Omit the images. Reproduce each line of the records exactly as it appears.

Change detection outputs
════════════════

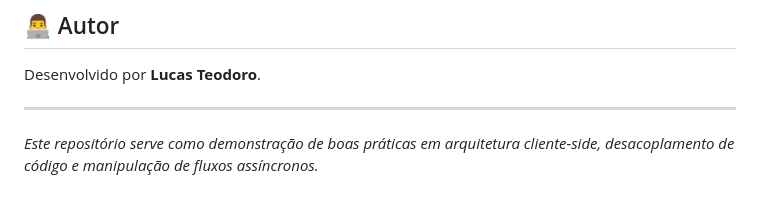
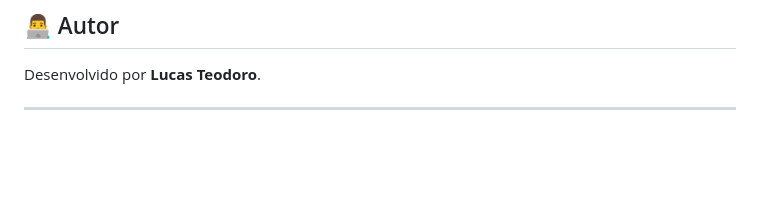
Before and after one commit to TeodoroLuca/Requisicao_API, a Markdown page: README.md, the part around the change. Rendered like a GitHub page; blank space fills up the shorter version.

Commit message:
Atualizar o README.md

```diff
--- a/README.md
+++ b/README.md
@@ -65,4 +65,3 @@ O projeto implementa uma função que atua como um middleware, interceptando a e
 Desenvolvido por **Lucas Teodoro**.
 
 ---
-*Este repositório serve como demonstração de boas práticas em arquitetura cliente-side, desacoplamento de código e manipulação de fluxos assíncronos.*
```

════════════════

• Exercise output:
Before and after one commit to TeodoroLuca/Requisicao_API, a Markdown page: README.md, the part around the change. Rendered like a GitHub page; blank space fills up the shorter version.

Commit message:
Atualizar o README.md

```diff
--- a/README.md
+++ b/README.md
@@ -65,4 +65,3 @@ O projeto implementa uma função que atua como um middleware, interceptando a e
 Desenvolvido por **Lucas Teodoro**.
 
 ---
-*Este repositório serve como demonstração de boas práticas em arquitetura cliente-side, desacoplamento de código e manipulação de fluxos assíncronos.*
```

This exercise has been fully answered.